## Work to be completed
A complete answer lists every line of the material where the string "data" occurs.
** Opening Supplied material block **
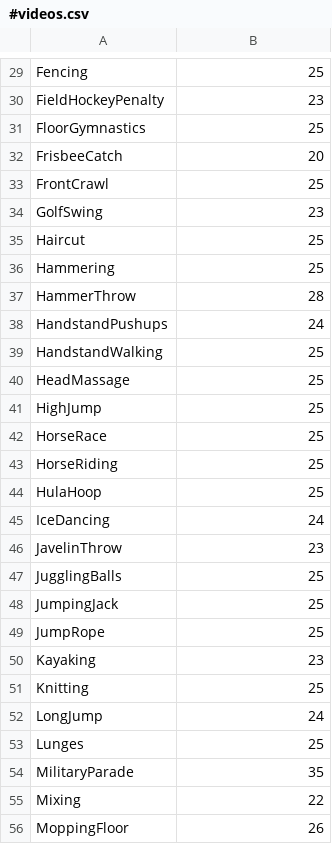
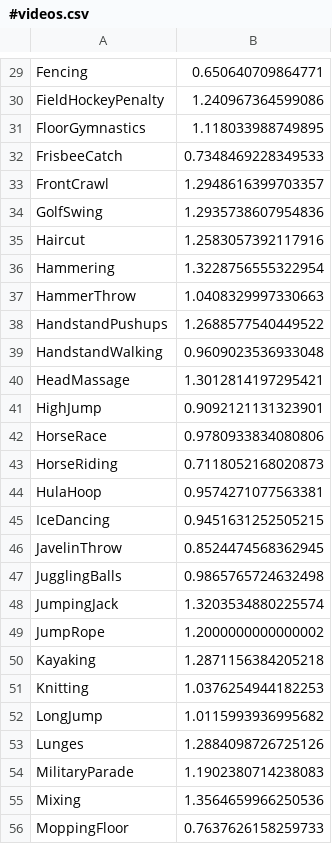
Before and after one commit to Adam-12-0/BIAS-101, a CSV file: data/#videos.csv, drawn as a sheet; only a part is shown, gaps mark what is left out; the diff covers the shown part only; the diff names each change by its address in the sheet, - before the commit and + after, or states it on an @@ line.

```diff
--- a/data/#videos.csv
+++ b/data/#videos.csv
-B29: 25
+B29: 0.650640709864771
-B30: 23
+B30: 1.240967364599086
-B31: 25
+B31: 1.118033988749895
-B32: 20
+B32: 0.7348469228349533
-B33: 25
+B33: 1.2948616399703357
-B34: 23
+B34: 1.2935738607954836
-B35: 25
+B35: 1.2583057392117916
-B36: 25
+B36: 1.3228756555322954
-B37: 28
+B37: 1.0408329997330663
-B38: 24
+B38: 1.2688577540449522
-B39: 25
+B39: 0.9609023536933048
-B40: 25
+B40: 1.3012814197295421
-B41: 25
+B41: 0.9092121131323901
-B42: 25
+B42: 0.9780933834080806
-B43: 25
+B43: 0.7118052168020873
-B44: 25
+B44: 0.9574271077563381
-B45: 24
+B45: 0.9451631252505215
-B46: 23
+B46: 0.8524474568362945
-B47: 25
+B47: 0.9865765724632498
-B48: 25
+B48: 1.3203534880225574
-B49: 25
+B49: 1.2000000000000002
-B50: 23
+B50: 1.2871156384205218
-B51: 25
+B51: 1.0376254944182253
-B52: 24
+B52: 1.0115993936995682
-B53: 25
+B53: 1.2884098726725126
-B54: 35
+B54: 1.1902380714238083
-B55: 22
+B55: 1.3564659966250536
-B56: 26
+B56: 0.7637626158259733
```
Also changed, not shown: 1 added row, 1 removed row and 73 edited cells elsewhere in this file, 6 other files.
** Closing Supplied material block **
## Response to this exercise
Before and after one commit to Adam-12-0/BIAS-101, a CSV file: data/#videos.csv, drawn as a sheet; only a part is shown, gaps mark what is left out; the diff covers the shown part only; the diff names each change by its address in the sheet, - before the commit and + after, or states it on an @@ line.
--- a/data/#videos.csv
+++ b/data/#videos.csv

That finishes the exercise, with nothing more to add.